--- Task item ---
Looking at the data below, report how many lines contain "player", with no other words.
*** Given records ***
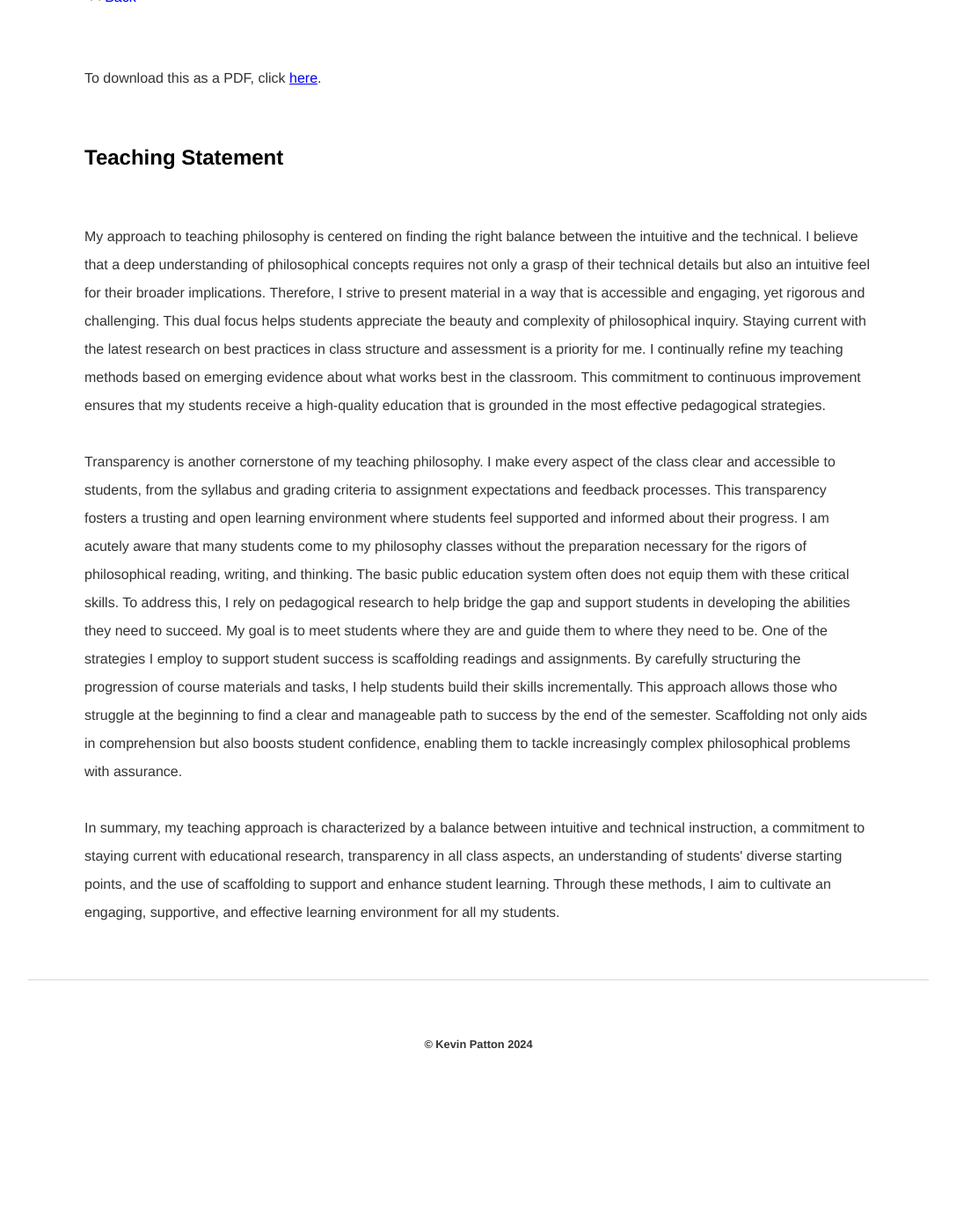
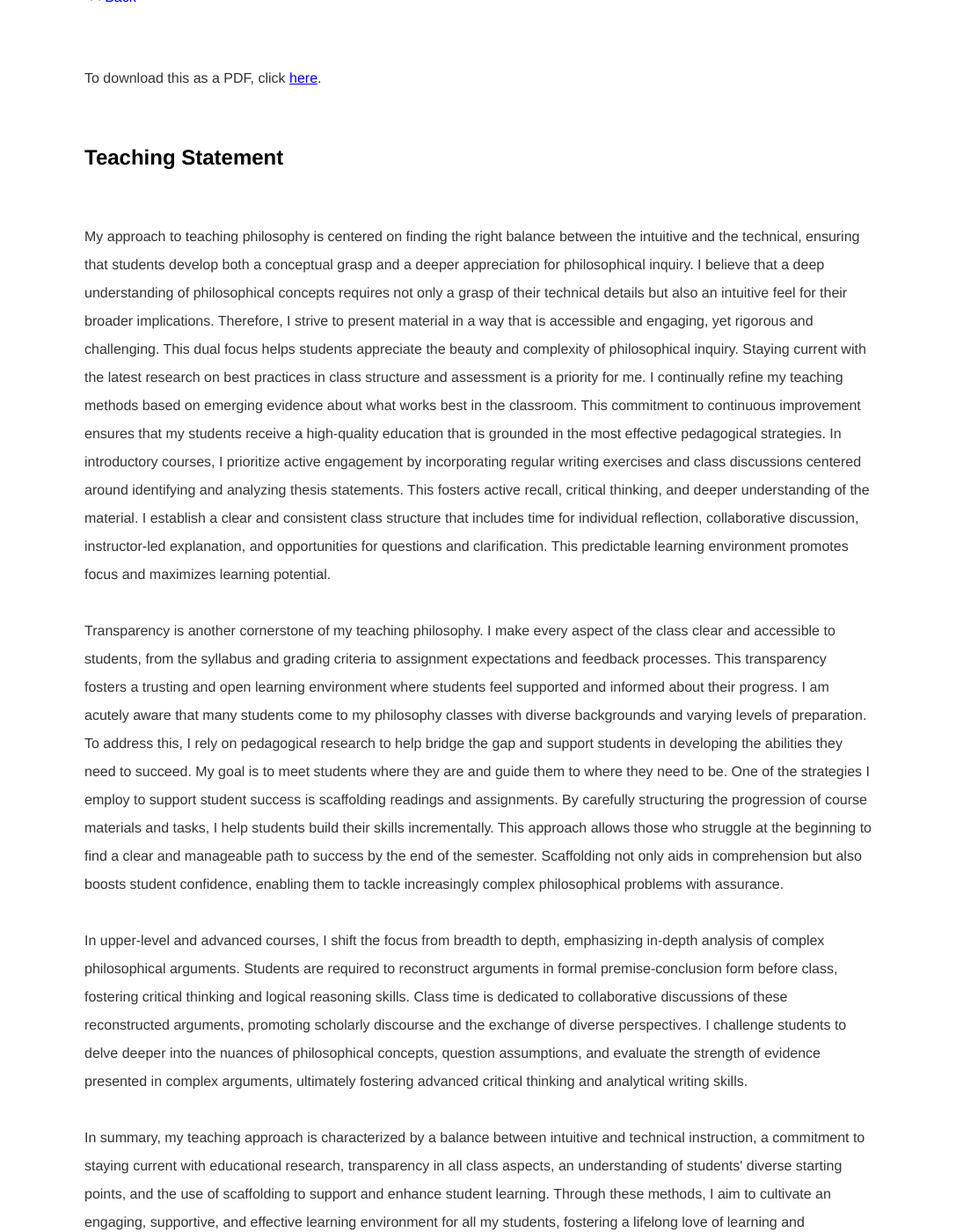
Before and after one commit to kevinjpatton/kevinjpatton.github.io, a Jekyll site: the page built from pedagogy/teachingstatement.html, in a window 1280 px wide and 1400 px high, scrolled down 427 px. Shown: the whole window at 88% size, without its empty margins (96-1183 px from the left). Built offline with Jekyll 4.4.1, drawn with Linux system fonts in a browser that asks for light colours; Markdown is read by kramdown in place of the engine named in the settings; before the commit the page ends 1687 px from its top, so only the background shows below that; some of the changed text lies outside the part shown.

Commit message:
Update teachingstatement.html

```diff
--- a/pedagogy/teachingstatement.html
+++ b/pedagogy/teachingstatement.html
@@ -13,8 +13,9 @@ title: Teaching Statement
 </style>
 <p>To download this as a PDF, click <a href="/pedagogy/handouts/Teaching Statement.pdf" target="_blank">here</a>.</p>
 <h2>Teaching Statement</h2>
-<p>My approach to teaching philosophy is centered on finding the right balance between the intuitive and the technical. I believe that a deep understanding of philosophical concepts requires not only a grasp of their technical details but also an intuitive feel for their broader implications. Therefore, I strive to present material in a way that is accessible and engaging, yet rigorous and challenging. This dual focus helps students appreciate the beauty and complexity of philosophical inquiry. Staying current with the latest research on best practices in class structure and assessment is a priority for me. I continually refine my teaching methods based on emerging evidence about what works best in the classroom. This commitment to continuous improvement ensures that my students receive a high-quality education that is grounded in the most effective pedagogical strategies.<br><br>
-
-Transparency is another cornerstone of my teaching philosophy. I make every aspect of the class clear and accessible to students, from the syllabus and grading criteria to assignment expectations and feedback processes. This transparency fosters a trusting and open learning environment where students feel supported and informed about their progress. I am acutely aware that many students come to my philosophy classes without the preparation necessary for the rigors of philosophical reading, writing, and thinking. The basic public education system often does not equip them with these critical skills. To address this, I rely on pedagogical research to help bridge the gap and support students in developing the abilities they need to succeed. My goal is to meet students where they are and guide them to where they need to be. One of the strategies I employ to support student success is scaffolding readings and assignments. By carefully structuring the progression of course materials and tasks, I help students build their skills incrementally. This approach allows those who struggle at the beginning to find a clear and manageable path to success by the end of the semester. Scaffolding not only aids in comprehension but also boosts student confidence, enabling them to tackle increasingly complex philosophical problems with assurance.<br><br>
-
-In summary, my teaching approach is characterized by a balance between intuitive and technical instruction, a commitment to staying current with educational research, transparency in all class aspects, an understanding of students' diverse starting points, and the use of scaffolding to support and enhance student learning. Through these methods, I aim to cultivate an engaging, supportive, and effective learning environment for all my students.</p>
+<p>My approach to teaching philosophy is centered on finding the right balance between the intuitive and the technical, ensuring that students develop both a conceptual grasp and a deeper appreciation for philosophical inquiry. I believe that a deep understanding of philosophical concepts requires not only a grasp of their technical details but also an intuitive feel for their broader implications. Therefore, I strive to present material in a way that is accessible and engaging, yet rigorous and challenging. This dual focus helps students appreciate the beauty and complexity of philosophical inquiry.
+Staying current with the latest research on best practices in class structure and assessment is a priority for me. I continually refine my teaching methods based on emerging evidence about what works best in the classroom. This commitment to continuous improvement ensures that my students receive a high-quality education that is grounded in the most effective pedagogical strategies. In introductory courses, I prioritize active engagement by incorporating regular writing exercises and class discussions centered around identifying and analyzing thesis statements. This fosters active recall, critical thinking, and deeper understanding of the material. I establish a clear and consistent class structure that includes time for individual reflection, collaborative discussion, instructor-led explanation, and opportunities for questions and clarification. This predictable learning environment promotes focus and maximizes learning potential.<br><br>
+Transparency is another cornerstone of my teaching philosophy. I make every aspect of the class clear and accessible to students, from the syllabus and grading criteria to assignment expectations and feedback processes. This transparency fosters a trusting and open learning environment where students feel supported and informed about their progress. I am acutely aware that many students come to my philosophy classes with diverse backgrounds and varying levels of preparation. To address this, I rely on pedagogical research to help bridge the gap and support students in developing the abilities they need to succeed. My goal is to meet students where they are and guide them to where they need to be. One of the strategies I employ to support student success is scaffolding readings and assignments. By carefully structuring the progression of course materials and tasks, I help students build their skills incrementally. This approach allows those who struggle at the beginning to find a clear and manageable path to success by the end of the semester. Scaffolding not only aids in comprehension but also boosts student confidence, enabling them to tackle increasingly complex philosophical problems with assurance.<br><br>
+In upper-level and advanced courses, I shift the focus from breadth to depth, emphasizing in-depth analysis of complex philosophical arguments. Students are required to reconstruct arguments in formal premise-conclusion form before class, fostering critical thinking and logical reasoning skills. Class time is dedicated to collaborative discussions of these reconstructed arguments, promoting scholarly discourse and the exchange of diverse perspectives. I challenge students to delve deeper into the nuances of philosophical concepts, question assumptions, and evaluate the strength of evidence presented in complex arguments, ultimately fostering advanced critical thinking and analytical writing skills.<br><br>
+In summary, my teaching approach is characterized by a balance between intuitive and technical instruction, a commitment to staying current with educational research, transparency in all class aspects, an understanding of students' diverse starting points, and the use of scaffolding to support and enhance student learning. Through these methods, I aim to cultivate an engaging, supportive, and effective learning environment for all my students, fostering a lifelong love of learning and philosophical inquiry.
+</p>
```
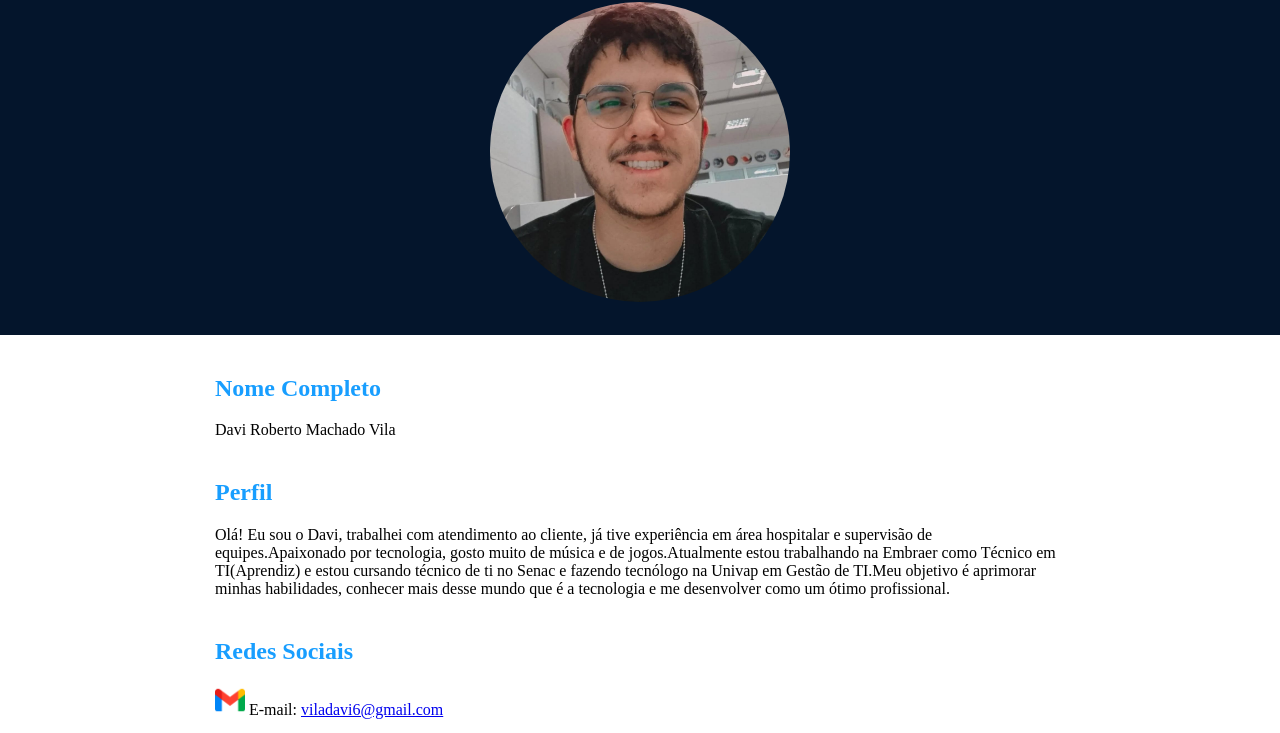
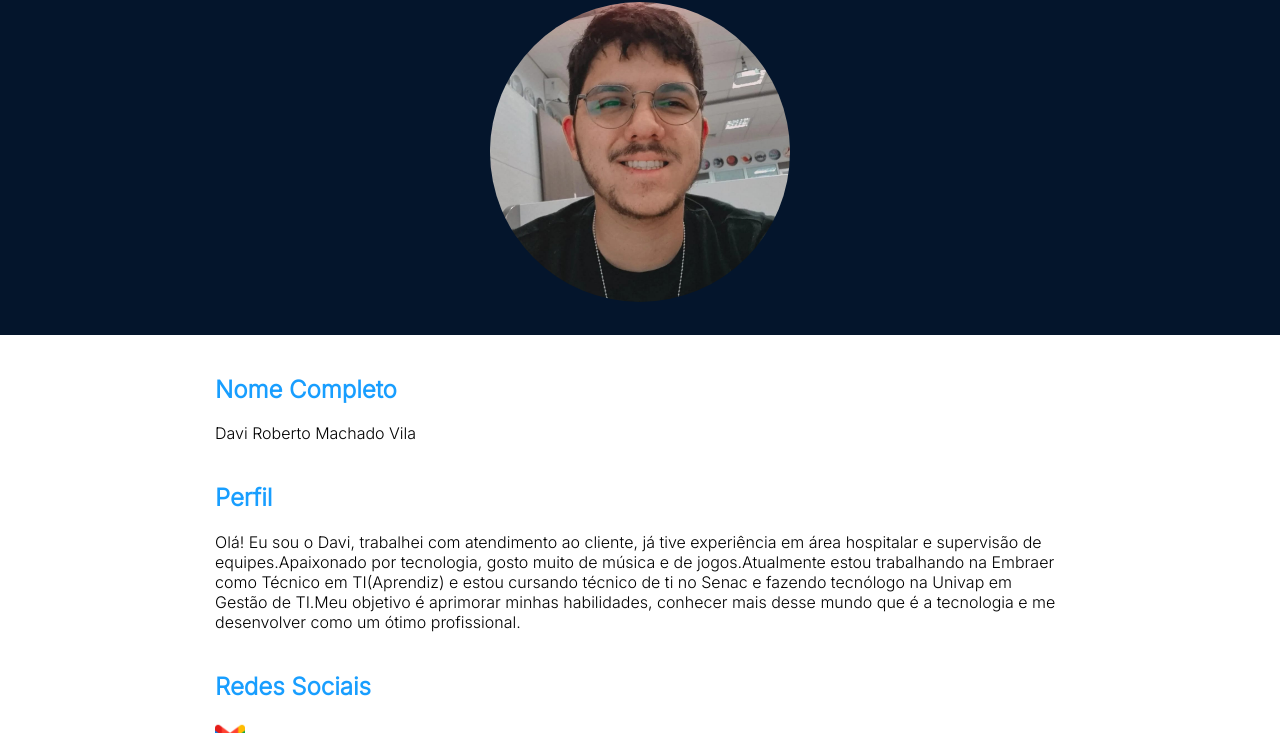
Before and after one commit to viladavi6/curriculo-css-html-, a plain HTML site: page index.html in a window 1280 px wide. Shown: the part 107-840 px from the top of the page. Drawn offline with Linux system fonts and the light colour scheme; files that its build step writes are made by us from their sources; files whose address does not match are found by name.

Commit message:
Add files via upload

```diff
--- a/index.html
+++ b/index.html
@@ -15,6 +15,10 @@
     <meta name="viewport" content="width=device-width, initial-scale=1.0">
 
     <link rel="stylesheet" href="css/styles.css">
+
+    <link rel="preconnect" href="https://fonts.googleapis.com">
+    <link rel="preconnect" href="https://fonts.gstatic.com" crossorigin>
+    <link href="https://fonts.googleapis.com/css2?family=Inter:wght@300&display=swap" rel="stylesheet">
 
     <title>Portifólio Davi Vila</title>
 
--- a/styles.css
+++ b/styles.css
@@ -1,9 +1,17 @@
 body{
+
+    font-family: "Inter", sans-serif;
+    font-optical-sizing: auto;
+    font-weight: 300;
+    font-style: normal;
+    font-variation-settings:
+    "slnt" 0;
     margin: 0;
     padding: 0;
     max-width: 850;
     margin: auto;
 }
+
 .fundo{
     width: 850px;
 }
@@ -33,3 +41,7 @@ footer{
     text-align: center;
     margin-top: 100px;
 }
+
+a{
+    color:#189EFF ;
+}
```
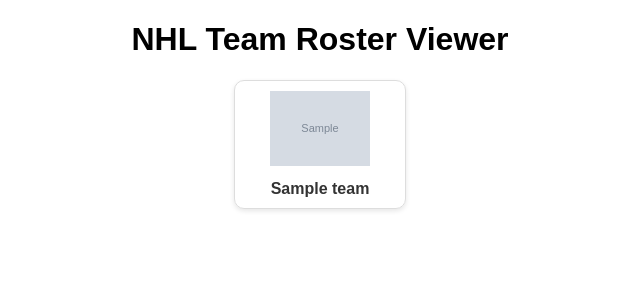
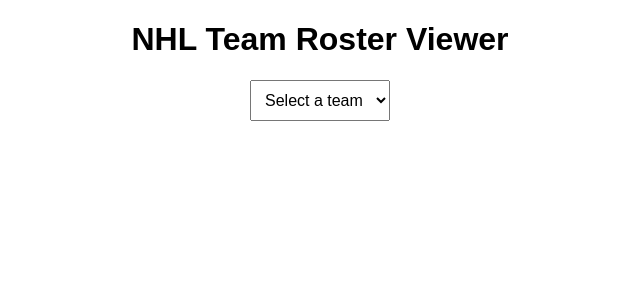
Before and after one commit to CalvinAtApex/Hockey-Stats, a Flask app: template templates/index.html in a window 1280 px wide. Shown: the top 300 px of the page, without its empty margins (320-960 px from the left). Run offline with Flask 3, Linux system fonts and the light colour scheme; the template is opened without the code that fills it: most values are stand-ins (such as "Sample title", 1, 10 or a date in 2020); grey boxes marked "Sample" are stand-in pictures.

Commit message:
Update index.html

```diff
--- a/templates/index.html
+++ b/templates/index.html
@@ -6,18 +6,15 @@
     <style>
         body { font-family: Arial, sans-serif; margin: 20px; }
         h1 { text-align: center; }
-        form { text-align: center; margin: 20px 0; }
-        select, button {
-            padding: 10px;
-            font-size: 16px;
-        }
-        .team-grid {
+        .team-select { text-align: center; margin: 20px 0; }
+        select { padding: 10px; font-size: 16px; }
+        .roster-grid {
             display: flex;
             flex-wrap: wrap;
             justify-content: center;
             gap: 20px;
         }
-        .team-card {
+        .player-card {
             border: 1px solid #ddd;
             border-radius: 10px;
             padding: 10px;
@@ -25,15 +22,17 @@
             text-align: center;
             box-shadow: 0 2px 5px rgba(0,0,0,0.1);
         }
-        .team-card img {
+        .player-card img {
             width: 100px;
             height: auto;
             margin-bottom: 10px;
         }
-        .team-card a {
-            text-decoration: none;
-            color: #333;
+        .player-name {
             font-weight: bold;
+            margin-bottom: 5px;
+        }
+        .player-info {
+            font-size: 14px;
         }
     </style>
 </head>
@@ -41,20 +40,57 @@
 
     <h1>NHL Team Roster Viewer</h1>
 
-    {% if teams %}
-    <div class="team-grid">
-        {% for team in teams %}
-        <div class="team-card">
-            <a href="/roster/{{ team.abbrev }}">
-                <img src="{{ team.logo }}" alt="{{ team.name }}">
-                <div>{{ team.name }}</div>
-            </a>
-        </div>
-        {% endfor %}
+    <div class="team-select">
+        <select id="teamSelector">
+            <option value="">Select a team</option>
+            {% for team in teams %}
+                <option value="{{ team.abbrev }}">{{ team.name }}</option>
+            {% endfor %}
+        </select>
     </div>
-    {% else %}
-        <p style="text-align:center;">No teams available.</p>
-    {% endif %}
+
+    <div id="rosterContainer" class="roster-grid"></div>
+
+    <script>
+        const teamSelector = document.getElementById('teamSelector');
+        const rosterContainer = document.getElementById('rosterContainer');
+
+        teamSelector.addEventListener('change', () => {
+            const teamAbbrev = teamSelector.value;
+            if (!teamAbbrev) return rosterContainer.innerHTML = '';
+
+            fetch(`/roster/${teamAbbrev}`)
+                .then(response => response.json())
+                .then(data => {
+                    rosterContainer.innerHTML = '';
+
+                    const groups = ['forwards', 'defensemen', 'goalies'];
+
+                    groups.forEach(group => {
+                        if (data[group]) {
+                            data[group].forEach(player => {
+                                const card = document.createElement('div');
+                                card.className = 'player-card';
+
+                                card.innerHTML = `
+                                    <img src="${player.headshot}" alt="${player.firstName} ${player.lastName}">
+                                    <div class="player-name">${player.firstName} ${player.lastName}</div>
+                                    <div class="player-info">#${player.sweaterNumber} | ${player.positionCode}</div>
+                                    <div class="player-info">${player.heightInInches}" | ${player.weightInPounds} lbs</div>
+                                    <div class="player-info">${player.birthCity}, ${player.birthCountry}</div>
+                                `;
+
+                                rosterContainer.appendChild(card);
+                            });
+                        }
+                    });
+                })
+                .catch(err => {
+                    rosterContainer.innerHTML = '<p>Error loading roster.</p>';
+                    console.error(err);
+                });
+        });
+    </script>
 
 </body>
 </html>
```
***
--- Answer to this exercise ---
11